Lots of recipes call for only egg yolks, which can leave you awkwardly contemplating what to do with the gloopy leftover egg white. Don’t worry, we got more than half a dozen ideas for you.
Collected from pro food bloggers across the internet, these seven recipes can help you turn that extra egg white into desserts that are well, deliciously extra. We’re listing them in increasing order, based on the number of whites you need. That said, you might be able to double or halve or otherwise play with the proportions to accommodate however many eggs you need to use up. And, as you’ll see noted in some of the recipes, egg white volume varies. If you want to be precise, you can use a kitchen scale to weigh the whites and go from there (Homemade in the Kitchen has more guidance on decoding egg white volume).
Egg whites are valued for their ability to whip into a delicate fluff, which many of these recipes use to great effect. If you’re planning to whip, just make sure you have a precise separation from the yolk and that your bowl is squeaky clean. Any residual fat can make it harder for the eggs to achieve full fluff.
We think some of these recipes, particularly those that don’t require a standing mixer, could be easy enough to pull off while you’re working on the original dish (the one that called for the yolk(s)). But if needed, you can freeze the whites. SaveTheFood advises that egg whites can be frozen in an airtight container; just allow about an inch of headspace.
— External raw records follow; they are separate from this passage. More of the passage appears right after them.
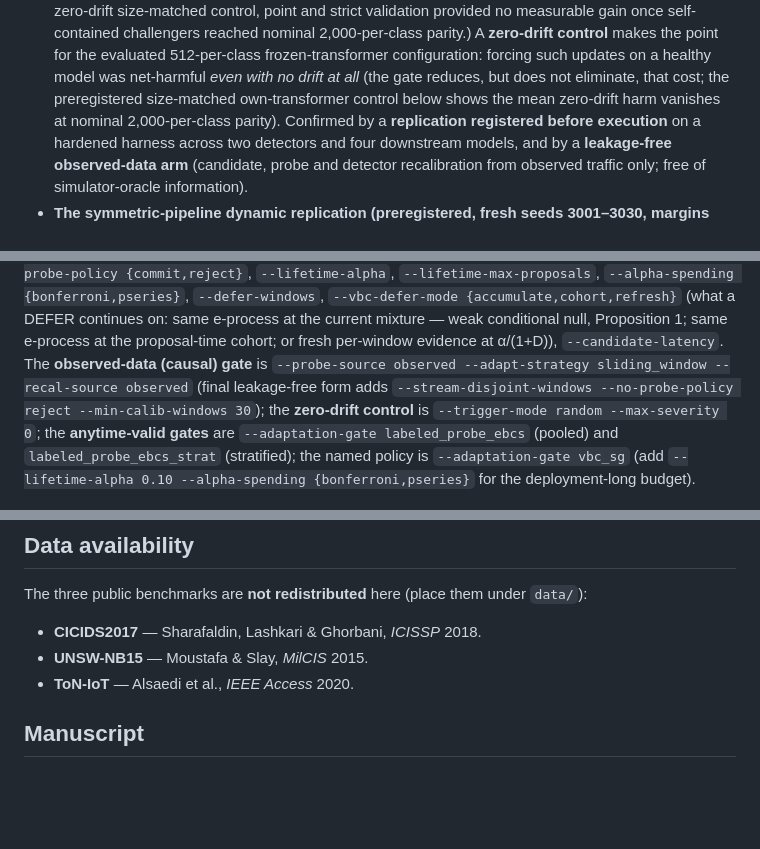
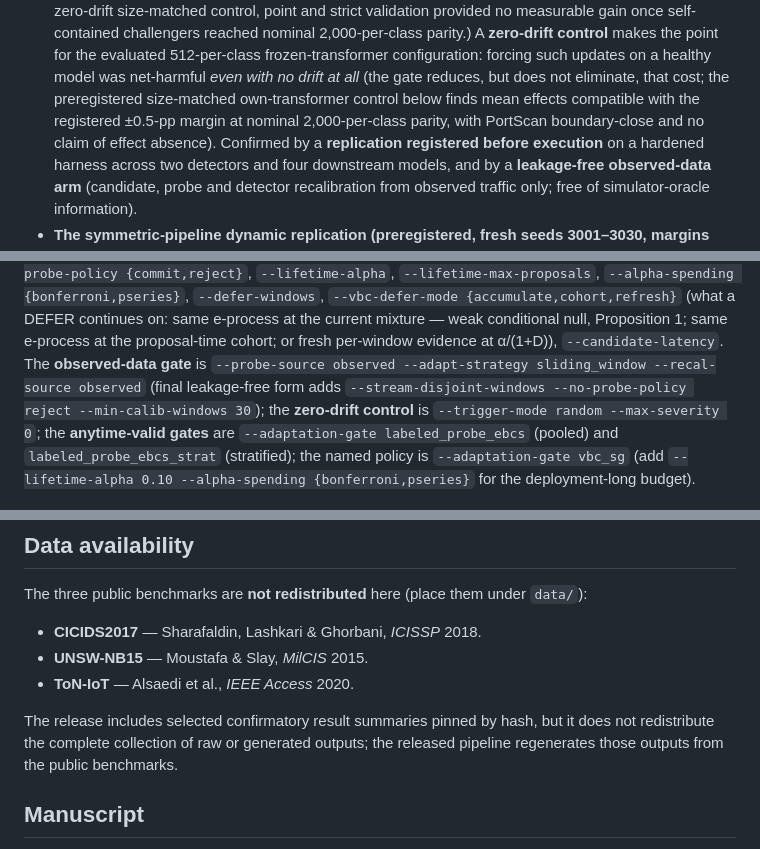
Before and after one commit to roberto-fernandez-barrios/Validate-Before-Commit, a Markdown page: README.md, 3 parts joined by grey strips. Rendered like a GitHub page; blank space fills up the shorter version.

```diff
--- a/README.md
+++ b/README.md
@@ -58,8 +59,8 @@ before that stage ran; it does not imply one external registry covering the sequ
   parity.) A **zero-drift control** makes the point for the evaluated
   512-per-class frozen-transformer configuration: forcing such updates on a healthy model was net-harmful
   *even with no drift at all* (the gate reduces, but does not eliminate, that cost; the preregistered
-  size-matched own-transformer control below shows the mean zero-drift harm vanishes at nominal
-  2,000-per-class parity).
+  size-matched own-transformer control below finds mean effects compatible with the registered ±0.5-pp margin
+  at nominal 2,000-per-class parity, with PortScan boundary-close and no claim of effect absence).
   Confirmed by a **replication registered before execution** on a hardened harness across two detectors and four
   downstream models, and by a **leakage-free observed-data arm** (candidate, probe and detector recalibration from observed traffic only; free of simulator-oracle information).
 - **The symmetric-pipeline dynamic replication (preregistered, fresh seeds 3001–3030, margins and A/B/C decision
@@ -197,7 +203,7 @@ Enabled by flags on the v2 runner (`src/experiments/run_paper2_readaptation_v2.p
 `--vbc-defer-mode {accumulate,cohort,refresh}` (what a DEFER continues on: same e-process at the current
 mixture — weak conditional null, Proposition 1; same e-process at the proposal-time cohort; or fresh
 per-window evidence at α/(1+D)), `--candidate-latency`.
-The **observed-data (causal) gate** is `--probe-source observed --adapt-strategy sliding_window --recal-source observed`
+The **observed-data gate** is `--probe-source observed --adapt-strategy sliding_window --recal-source observed`
 (final leakage-free form adds `--stream-disjoint-windows --no-probe-policy reject --min-calib-windows 30`);
 the **zero-drift control** is `--trigger-mode random --max-severity 0`; the **anytime-valid gates** are
 `--adaptation-gate labeled_probe_ebcs` (pooled) and `labeled_probe_ebcs_strat` (stratified); the named policy is
@@ -271,6 +277,10 @@ The three public benchmarks are **not redistributed** here (place them under `da
 - **UNSW-NB15** — Moustafa & Slay, *MilCIS* 2015.
 - **ToN-IoT** — Alsaedi et al., *IEEE Access* 2020.
 
+The release includes selected confirmatory result summaries pinned by hash, but it does not
+redistribute the complete collection of raw or generated outputs; the released pipeline regenerates
+those outputs from the public benchmarks.
+
 ## Manuscript
 
 The working manuscript (§1–§8) and its bibliography are in [`manuscript/`](manuscript/). Every derived
```
Also changed, not shown: other parts of README.md (+17 -11 lines), REPRODUCE.md (+7 -7 lines), manuscript/highlights.md (+6 -5 lines), docs/img/graphical_abstract.png, 14 other files.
Big thank you to the featured blogs for sharing their photos!
- One egg white
Are you craving chocolate? Don’t want to get out your standing mixer? Don’t want too many cookies, but do have a single egg white to use up? Carla over at Homemade in the Kitchen suggests you make Egg White Chocolate Cookies. Her flourless recipe requires only a little whisking by hand, yields 4-6 cookies and tastes “so sinfully fudgy, nobody will miss the flour,” Carla says.
- Two large egg whites
Almond and orange flavors combine to make a soft cookie that Inside the Rustic Kitchen says “will transport you straight to the rustic streets of Siena.” The food blog also describes them as low-prep and easy (music to our ears here at EatOrToss!), but just keep in mind that the dough needs to rest for several hours or overnight. Two large egg whites will net you about 18 cookies, but we wager you could double or halve the recipe depending on how many whites you need to use up.
- Two egg whites
Also from Carla at Homemade in the Kitchen: angel food cupcakes that will make good use of two extra whites. To avoid the need for a special angel food cake pan, Carla goes the cupcake route. She also gives tips on substituting vinegar or lemon juice if you don’t have cream of tartar on hand. But heads up that this recipe does require a mixer to achieve egg white fluff.
- 3 – 4 egg whites
Here’s another take on chocolate egg white cookies, this time calling for more whites and making more cookies. Kate Dean at I Heart Eating says that mixing by hand will yield crisp edges and fudgy centers, while using a mixer will get you a meringue-like cookie. Her recipe calls for vanilla, but she notes that you could trade that up for mint extract or other flavors you might want to play with. (And for yet another take on flourless chocolate egg white cookies, check out Good Things Baking, whose recipe dresses them up with a white chocolate dip and a sprinkling of freeze dried raspberries.)
- Four large egg whites
Calling for just a few ingredients, this German Christmas cookie can bat cleanup on your egg whites year round. Vanessa over at Maple + Mango describes them as a mashup of coconut macaroons and meringue cookies. She says they’re easy to make, but this recipe does require a standing mixer for whipping the whites into an airy fluff.
- Five egg whites
If you have a standing mixer, large piping bag and a fair amount of time, consider turning extra egg whites into pavlova, the light meringue dessert base that’s typically filled or topped with fruit and cream. Head over to Rich and Delish for the recipe, which includes tips on how to turn regular sugar into caster sugar and how to properly clean the bowl to facilitate whipping the eggs.
- 7 – 8 egg whites
This cake from Where Is My Spoon will not only use up your egg whites (7 – 8 of them), but is also a great home for stray dried fruit, candied citrus peels and nuts. The recipe is a bit involved, including whipping the egg white, sifting the flour and baking powder and an optional glaze, but check out that pretty cake!
Looking for still more ideas? Homemade In the Kitchen has a bunch of small-batch recipes for using up those egg whites!